=== Goal of the exercise ===
Each line holding the word "html" must appear in the answer, copied from the entries.

=== Material supplied ===

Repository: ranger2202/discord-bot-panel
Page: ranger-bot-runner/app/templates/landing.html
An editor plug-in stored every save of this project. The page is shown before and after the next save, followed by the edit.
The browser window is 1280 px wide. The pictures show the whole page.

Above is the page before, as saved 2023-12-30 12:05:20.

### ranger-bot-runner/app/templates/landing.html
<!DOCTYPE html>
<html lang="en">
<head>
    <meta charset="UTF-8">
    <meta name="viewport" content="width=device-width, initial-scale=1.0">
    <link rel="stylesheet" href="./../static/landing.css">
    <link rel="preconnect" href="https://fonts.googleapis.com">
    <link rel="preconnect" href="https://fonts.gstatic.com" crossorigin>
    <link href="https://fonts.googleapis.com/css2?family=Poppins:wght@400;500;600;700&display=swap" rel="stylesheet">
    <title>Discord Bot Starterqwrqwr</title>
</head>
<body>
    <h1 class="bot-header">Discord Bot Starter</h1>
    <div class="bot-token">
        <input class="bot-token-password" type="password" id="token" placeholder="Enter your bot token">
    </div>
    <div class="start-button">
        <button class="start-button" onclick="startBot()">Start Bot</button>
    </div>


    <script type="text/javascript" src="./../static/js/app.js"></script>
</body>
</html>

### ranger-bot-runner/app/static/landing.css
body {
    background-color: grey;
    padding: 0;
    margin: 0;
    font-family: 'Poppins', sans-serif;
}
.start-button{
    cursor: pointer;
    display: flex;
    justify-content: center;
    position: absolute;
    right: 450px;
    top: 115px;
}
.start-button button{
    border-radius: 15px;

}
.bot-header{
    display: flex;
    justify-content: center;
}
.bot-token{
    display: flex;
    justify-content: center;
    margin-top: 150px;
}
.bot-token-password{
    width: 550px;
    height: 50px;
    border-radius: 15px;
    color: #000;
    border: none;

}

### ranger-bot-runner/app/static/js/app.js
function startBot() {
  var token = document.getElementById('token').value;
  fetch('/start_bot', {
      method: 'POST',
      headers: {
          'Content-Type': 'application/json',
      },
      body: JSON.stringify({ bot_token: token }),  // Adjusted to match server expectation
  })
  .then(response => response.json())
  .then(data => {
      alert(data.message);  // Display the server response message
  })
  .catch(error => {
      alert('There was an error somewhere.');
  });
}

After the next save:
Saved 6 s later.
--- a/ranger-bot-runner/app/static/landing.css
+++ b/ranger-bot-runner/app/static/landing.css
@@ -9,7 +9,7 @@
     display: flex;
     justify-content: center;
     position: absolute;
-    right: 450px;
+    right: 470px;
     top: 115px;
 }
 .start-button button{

=== Solution to this task ===
Page: ranger-bot-runner/app/templates/landing.html
### ranger-bot-runner/app/templates/landing.html
<!DOCTYPE html>
<html lang="en">
</html>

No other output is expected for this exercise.